"The Political Philosophy of Thomas Hobbes"

This article engages and seeks to develop Michel Foucault's account of the nexus between modern politics, security, and war. Focusing on his 1976 lecture series Society Must Be Defended, the article considers Foucault's tentative hypothesis about how the logic of war becomes inscribed into modern politics through the principle of security. Contra Foucault, it is suggested that this nexus can already be found in the proto-liberal political philosophy of Thomas Hobbes. In order to make this argument, the article focuses on the ontological dimension of Hobbes' thought. It suggests that the relationship between the state of war and political order in Hobbes is more complex and more ambiguous than Foucault thought.

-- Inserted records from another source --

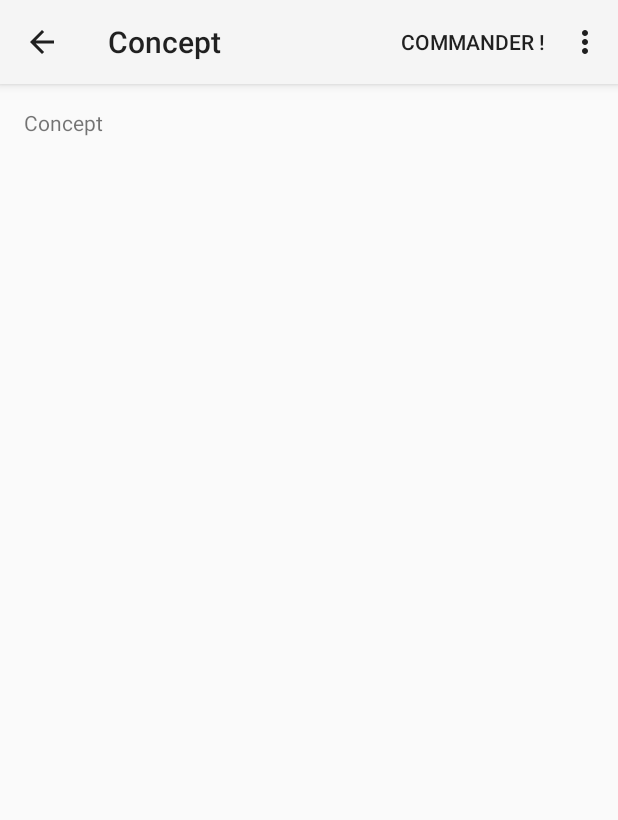
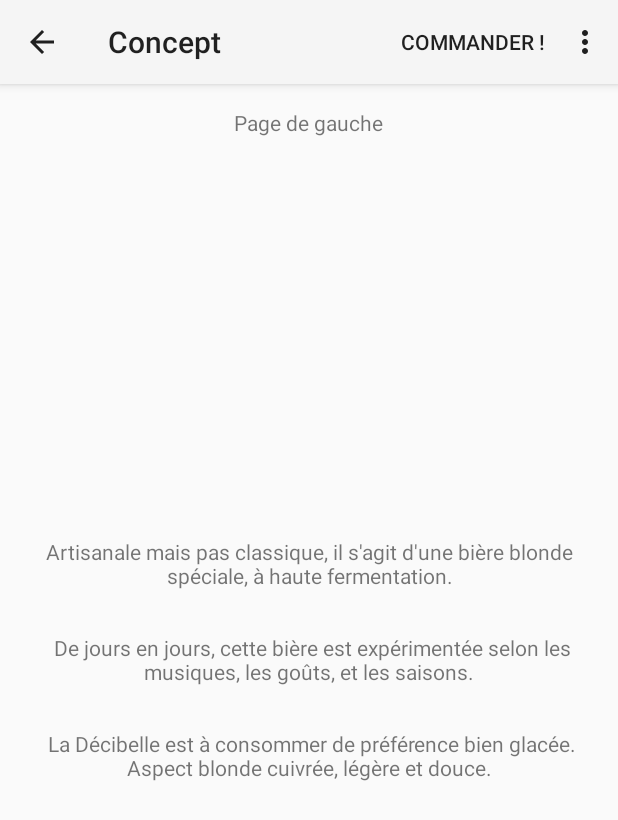
Before and after one commit to mrj9869a/FutAndroid, an Android app: the Concept screen opened directly, with no data from a screen before it, on a phone screen of 412 x 824 dp. Shown: the top 820 px of the screen. Run offline under Robolectric (Android 15) with nearby library versions, the phone set to English and light mode, and no system bars.

Commit message:
FragmentView in conceptactivity

```diff
--- a/app/src/main/java/com/example/jerome/myfut/Concept.java
+++ b/app/src/main/java/com/example/jerome/myfut/Concept.java
@@ -1,18 +1,41 @@
 package com.example.jerome.myfut;
 
-import android.app.Activity;
 import android.content.Intent;
 import android.os.Bundle;
+import android.support.v4.app.Fragment;
+import android.support.v4.app.FragmentActivity;
+import android.support.v4.view.PagerAdapter;
+import android.support.v4.view.ViewPager;
 import android.view.Menu;
 import android.view.MenuItem;
 
+import java.util.List;
+import java.util.Vector;
 
-public class Concept extends Activity {
 
+public class Concept extends FragmentActivity {
+
+    private PagerAdapter mPagerAdapter;
     @Override
     protected void onCreate(Bundle savedInstanceState) {
         super.onCreate(savedInstanceState);
         setContentView(R.layout.activity_concept);
+
+        // Création de la liste de Fragments que fera défiler le PagerAdapter
+        List fragments = new Vector();
+
+        // Ajout des Fragments dans la liste
+        fragments.add(Fragment.instantiate(this,LeftPageFragment.class.getName()));
+        fragments.add(Fragment.instantiate(this,MiddlePageFragment.class.getName()));
+        fragments.add(Fragment.instantiate(this,RightPageFragment.class.getName()));
+
+        // Création de l'adapter qui s'occupera de l'affichage de la liste de
+        // Fragments
+        this.mPagerAdapter = new FragmentAdapter(super.getSupportFragmentManager(), fragments);
+
+        ViewPager pager = (ViewPager) super.findViewById(R.id.concept);
+        // Affectation de l'adapter au ViewPager
+        pager.setAdapter(this.mPagerAdapter);
     }
 
 
--- /dev/null
+++ b/app/src/main/java/com/example/jerome/myfut/FragmentAdapter.java
@@ -0,0 +1,28 @@
+package com.example.jerome.myfut;
+import java.util.List;
+import android.support.v4.app.Fragment;
+import android.support.v4.app.FragmentManager;
+import android.support.v4.app.FragmentPagerAdapter;
+
+/**
+ * Created by Jerome on 29/12/2014.
+ */
+public class FragmentAdapter extends FragmentPagerAdapter{
+    private final List fragments;
+
+    //On fournit à l'adapter la liste des fragments à afficher
+    public FragmentAdapter(FragmentManager fm, List fragments) {
+        super(fm);
+        this.fragments = fragments;
+    }
+
+    @Override
+    public Fragment getItem(int position) {
+        return (Fragment) this.fragments.get(position);
+    }
+
+    @Override
+    public int getCount() {
+        return this.fragments.size();
+    }
+}
--- /dev/null
+++ b/app/src/main/java/com/example/jerome/myfut/LeftPageFragment.java
@@ -0,0 +1,18 @@
+package com.example.jerome.myfut;
+
+import android.os.Bundle;
+import android.support.v4.app.Fragment;
+import android.view.LayoutInflater;
+import android.view.View;
+import android.view.ViewGroup;
+
+/**
+ * Created by Jerome on 29/12/2014.
+ */
+public class LeftPageFragment extends Fragment {
+    @Override
+    public View onCreateView(LayoutInflater inflater, ViewGroup container,
+                             Bundle savedInstanceState) {
+        return inflater.inflate(R.layout.fragment_left, container, false);
+    }
+}
--- /dev/null
+++ b/app/src/main/java/com/example/jerome/myfut/MiddlePageFragment.java
@@ -0,0 +1,18 @@
+package com.example.jerome.myfut;
+
+import android.os.Bundle;
+import android.support.v4.app.Fragment;
+import android.view.LayoutInflater;
+import android.view.View;
+import android.view.ViewGroup;
+
+/**
+ * Created by Jerome on 29/12/2014.
+ */
+public class MiddlePageFragment extends Fragment {
+    @Override
+    public View onCreateView(LayoutInflater inflater, ViewGroup container,
+                             Bundle savedInstanceState) {
+        return inflater.inflate(R.layout.fragment_middle, container, false);
+    }
+}
--- /dev/null
+++ b/app/src/main/java/com/example/jerome/myfut/RightPageFragment.java
@@ -0,0 +1,17 @@
+package com.example.jerome.myfut;
+import android.os.Bundle;
+import android.support.v4.app.Fragment;
+import android.view.LayoutInflater;
+import android.view.View;
+import android.view.ViewGroup;
+
+/**
+ * Created by Jerome on 29/12/2014.
+ */
+public class RightPageFragment extends Fragment{
+    @Override
+    public View onCreateView(LayoutInflater inflater, ViewGroup container,
+                             Bundle savedInstanceState) {
+        return inflater.inflate(R.layout.fragment_right, container, false);
+    }
+}
--- a/app/src/main/res/layout/activity_concept.xml
+++ b/app/src/main/res/layout/activity_concept.xml
@@ -1,12 +1,13 @@
-<RelativeLayout xmlns:android="http://schemas.android.com/apk/res/android"
+<android.support.v4.view.ViewPager xmlns:android="http://schemas.android.com/apk/res/android"
     xmlns:tools="http://schemas.android.com/tools" android:layout_width="match_parent"
     android:layout_height="match_parent" android:paddingLeft="@dimen/activity_horizontal_margin"
     android:paddingRight="@dimen/activity_horizontal_margin"
     android:paddingTop="@dimen/activity_vertical_margin"
     android:paddingBottom="@dimen/activity_vertical_margin"
+    android:id="@+id/concept"
     tools:context="com.example.jerome.myfut.Concept">
 
     <TextView android:text="Concept" android:layout_width="wrap_content"
         android:layout_height="wrap_content" />
 
-</RelativeLayout>
+</android.support.v4.view.ViewPager>
--- /dev/null
+++ b/app/src/main/res/layout/fragment_left.xml
@@ -0,0 +1,28 @@
+<?xml version="1.0" encoding="utf-8"?>
+<RelativeLayout xmlns:android="http://schemas.android.com/apk/res/android"
+    android:layout_width="match_parent"
+    android:layout_height="match_parent"
+    android:orientation="horizontal" >
+
+
+    <TextView
+        android:id="@+id/textView1"
+        android:layout_width="wrap_content"
+        android:layout_height="wrap_content"
+        android:layout_gravity="center"
+        android:text="Page de gauche"
+        android:layout_marginLeft="20dp"
+        android:layout_marginRight="20dp"
+        android:layout_alignParentTop="true"
+        android:layout_centerHorizontal="true" />
+
+    <TextView
+        android:layout_width="wrap_content"
+        android:layout_height="wrap_content"
+        android:text="@string/textConcept"
+        android:id="@+id/textView8"
+        android:layout_centerVertical="true"
+        android:layout_centerHorizontal="true"
+        android:gravity="center" />
+
+</RelativeLayout>
--- a/app/src/main/res/values/strings.xml
+++ b/app/src/main/res/values/strings.xml
@@ -21,5 +21,8 @@
     <string name="ContactContains4">Ou par téléphone :</string>
     <string name="ContactContains5">+33.(0)6.31.46.96.50 \n</string>
     <string name="ContactContains6">KEEP IN TOUCH</string>
+    <string name="textConcept">Artisanale mais pas classique, il s\'agit d\'une bière blonde spéciale, à haute fermentation.\n\n\n De jours en jours, cette bière est expérimentée selon les musiques, les goûts, et les saisons.\n\n\n La Décibelle est à consommer de préférence bien glacée. Aspect blonde cuivrée, légère et douce.</string>
+    <string name="textConcept2">A ce jour, elle est brassée dans une brasserie artisanale, référence de la République Tchéque, et à terme sera produite en France dès lors que la production pourra être intégralement assurée par P.A.R.L Distribution \n\n\nDisponible en fût de 30 Litres.</string>
+    <string name="textConcept3">INGREDIENT : \n\n EAU PUR DE SOURCE\n MALT\n HOUBLON\n LEVURE\n MUSIQUE</string>
 
 </resources>
```
Also changed, not shown: app/src/main/res/layout/fragment_middle.xml (added, +28 -0 lines), app/src/main/res/layout/fragment_right.xml (added, +28 -0 lines).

Rather than being transcended, the Hobbesian state of war is appropriated by the state, and converted into the fundamental antagonism between reason and passion. The latter gives rise to a regime of security through which a relationship of war is inscribed into the Hobbesian commonwealth.

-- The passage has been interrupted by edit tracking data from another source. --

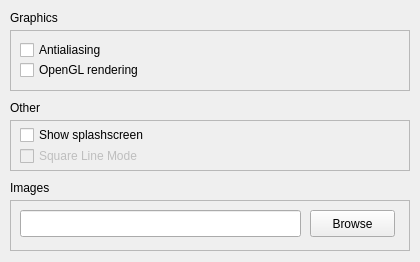
Before: the Qt Designer form qrgui/dialogs/preferencesPages/miscellaniousPage.ui in qreal/qreal, drawn with Qt 5.
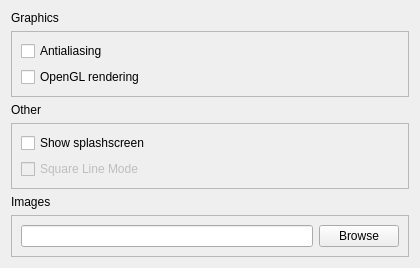
After: the same form once the commit is applied.

```diff
--- a/qrgui/dialogs/preferencesPages/miscellaniousPage.ui
+++ b/qrgui/dialogs/preferencesPages/miscellaniousPage.ui
@@ -10,171 +10,125 @@
     <height>262</height>
    </rect>
   </property>
-  <widget class="QFrame" name="frame_5">
-   <property name="geometry">
-    <rect>
-     <x>10</x>
-     <y>200</y>
-     <width>400</width>
-     <height>51</height>
-    </rect>
-   </property>
-   <property name="frameShape">
-    <enum>QFrame::StyledPanel</enum>
-   </property>
-   <property name="frameShadow">
-    <enum>QFrame::Raised</enum>
-   </property>
-   <widget class="QLineEdit" name="imagesPathEdit">
-    <property name="geometry">
-     <rect>
-      <x>10</x>
-      <y>10</y>
-      <width>281</width>
-      <height>27</height>
-     </rect>
-    </property>
-   </widget>
-   <widget class="QPushButton" name="imagesPathBrowseButton">
-    <property name="geometry">
-     <rect>
-      <x>300</x>
-      <y>10</y>
-      <width>85</width>
-      <height>27</height>
-     </rect>
-    </property>
-    <property name="text">
-     <string>Browse</string>
-    </property>
-   </widget>
-  </widget>
-  <widget class="QLabel" name="label_7">
-   <property name="geometry">
-    <rect>
-     <x>10</x>
-     <y>180</y>
-     <width>151</width>
-     <height>16</height>
-    </rect>
-   </property>
-   <property name="text">
-    <string>Images</string>
-   </property>
-  </widget>
-  <widget class="QFrame" name="frame_4">
-   <property name="geometry">
-    <rect>
-     <x>10</x>
-     <y>120</y>
-     <width>400</width>
-     <height>51</height>
-    </rect>
-   </property>
-   <property name="frameShape">
-    <enum>QFrame::StyledPanel</enum>
-   </property>
-   <property name="frameShadow">
-    <enum>QFrame::Raised</enum>
-   </property>
-   <widget class="QCheckBox" name="splashScreenCheckBox">
-    <property name="geometry">
-     <rect>
-      <x>10</x>
-      <y>5</y>
-      <width>380</width>
-      <height>20</height>
-     </rect>
-    </property>
-    <property name="text">
-     <string>Show splashscreen</string>
-    </property>
-   </widget>
-   <widget class="QCheckBox" name="squareLineModeCheckBox">
-    <property name="enabled">
-     <bool>false</bool>
-    </property>
-    <property name="geometry">
-     <rect>
-      <x>10</x>
-      <y>25</y>
-      <width>381</width>
-      <height>22</height>
-     </rect>
-    </property>
-    <property name="text">
-     <string>Square Line Mode</string>
-    </property>
-   </widget>
-  </widget>
-  <widget class="QFrame" name="frame_3">
-   <property name="geometry">
-    <rect>
-     <x>10</x>
-     <y>30</y>
-     <width>400</width>
-     <height>61</height>
-    </rect>
-   </property>
-   <property name="frameShape">
-    <enum>QFrame::StyledPanel</enum>
-   </property>
-   <property name="frameShadow">
-    <enum>QFrame::Raised</enum>
-   </property>
-   <widget class="QCheckBox" name="antialiasingCheckBox">
-    <property name="geometry">
-     <rect>
-      <x>10</x>
-      <y>10</y>
-      <width>380</width>
-      <height>20</height>
-     </rect>
-    </property>
-    <property name="text">
-     <string>Antialiasing</string>
-    </property>
-   </widget>
-   <widget class="QCheckBox" name="openGLCheckBox">
-    <property name="geometry">
-     <rect>
-      <x>10</x>
-      <y>30</y>
-      <width>380</width>
-      <height>20</height>
-     </rect>
-    </property>
-    <property name="text">
-     <string>OpenGL rendering</string>
-    </property>
-   </widget>
-  </widget>
-  <widget class="QLabel" name="label_5">
-   <property name="geometry">
-    <rect>
-     <x>10</x>
-     <y>10</y>
-     <width>141</width>
-     <height>16</height>
-    </rect>
-   </property>
-   <property name="text">
-    <string>Graphics</string>
-   </property>
-  </widget>
-  <widget class="QLabel" name="label_6">
-   <property name="geometry">
-    <rect>
-     <x>10</x>
-     <y>100</y>
-     <width>151</width>
-     <height>16</height>
-    </rect>
-   </property>
-   <property name="text">
-    <string>Other</string>
-   </property>
-  </widget>
+  <property name="sizePolicy">
+   <sizepolicy hsizetype="Expanding" vsizetype="Expanding">
+    <horstretch>0</horstretch>
+    <verstretch>0</verstretch>
+   </sizepolicy>
+  </property>
+  <layout class="QVBoxLayout" name="verticalLayout">
+   <item>
+    <widget class="QLabel" name="label_5">
+     <property name="text">
+      <string>Graphics</string>
+     </property>
+    </widget>
+   </item>
+   <item>
+    <widget class="QFrame" name="frame_3">
+     <property name="frameShape">
+      <enum>QFrame::StyledPanel</enum>
+     </property>
+     <property name="frameShadow">
+      <enum>QFrame::Raised</enum>
+     </property>
+     <layout class="QGridLayout" name="gridLayout">
+      <item row="0" column="0">
+       <widget class="QCheckBox" name="antialiasingCheckBox">
+        <property name="text">
+         <string>Antialiasing</string>
+        </property>
+       </widget>
+      </item>
+      <item row="1" column="0">
+       <widget class="QCheckBox" name="openGLCheckBox">
+        <property name="text">
+         <string>OpenGL rendering</string>
+        </property>
+       </widget>
+      </item>
+     </layout>
+    </widget>
+   </item>
+   <item>
+    <widget class="QLabel" name="label_6">
+     <property name="text">
+      <string>Other</string>
+     </property>
+    </widget>
+   </item>
+   <item>
+    <widget class="QFrame" name="frame_4">
+     <property name="frameShape">
+      <enum>QFrame::StyledPanel</enum>
+     </property>
+     <property name="frameShadow">
+      <enum>QFrame::Raised</enum>
+     </property>
+     <layout class="QGridLayout" name="gridLayout_2">
+      <item row="0" column="0">
+       <widget class="QCheckBox" name="splashScreenCheckBox">
+        <property name="text">
+         <string>Show splashscreen</string>
+        </property>
+       </widget>
+      </item>
+      <item row="1" column="0">
+       <widget class="QCheckBox" name="squareLineModeCheckBox">
+        <property name="enabled">
+         <bool>false</bool>
+        </property>
+        <property name="text">
+         <string>Square Line Mode</string>
+        </property>
+       </widget>
+      </item>
+     </layout>
+    </widget>
+   </item>
+   <item>
+    <widget class="QLabel" name="label_7">
+     <property name="text">
+      <string>Images</string>
+     </property>
+    </widget>
+   </item>
+   <item>
+    <widget class="QFrame" name="frame_5">
+     <property name="frameShape">
+      <enum>QFrame::StyledPanel</enum>
+     </property>
+     <property name="frameShadow">
+      <enum>QFrame::Raised</enum>
+     </property>
+     <layout class="QGridLayout" name="gridLayout_3">
+      <item row="0" column="0">
+       <widget class="QLineEdit" name="imagesPathEdit"/>
+      </item>
+      <item row="0" column="1">
+       <widget class="QPushButton" name="imagesPathBrowseButton">
+        <property name="text">
+         <string>Browse</string>
+        </property>
+       </widget>
+      </item>
+     </layout>
+    </widget>
+   </item>
+   <item>
+    <spacer name="verticalSpacer">
+     <property name="orientation">
+      <enum>Qt::Vertical</enum>
+     </property>
+     <property name="sizeHint" stdset="0">
+      <size>
+       <width>20</width>
+       <height>40</height>
+      </size>
+     </property>
+    </spacer>
+   </item>
+  </layout>
  </widget>
  <resources/>
  <connections/>
```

Leo Strauss pinpoints what is original and innovative in the political philosophy of Thomas Hobbes.

My Ph.D. thesis was on the political philosophy of Thomas Hobbes with a focus on language, epistemology, rhetoric, and the spectacular practice of sovereign power. The thesis was awarded the 2013 New School for Social Research Commencement Award "in recognition of Ph.D. research that is of the highest quality and the excellence of the dissertation". This is the highest honor the university bestows.

“The Political Philosophy of Thomas Hobbes,” Think Summer, 2004, pp

business ethics inspired by the moral and political philosophy of Thomas Hobbes S.A. Lloyd, ed., ‘Special Issue on Recent Work on the Moral and Political Philosophy of Thomas Hobbes’, Pacific Philosophical Quarterly, vol. 82, nos. 3&4 (2001).

(1957) The Political Philosophy of Thomas Hobbes

The American liberal tradition is rooted in the 17th and 18th century English political philosophy of Thomas Hobbes, John Locke, and Adam Smith. A collective reading of their works would yield the following two major principles defining free-market liberalism:

Three readings of the political philosophy of Thomas Hobbes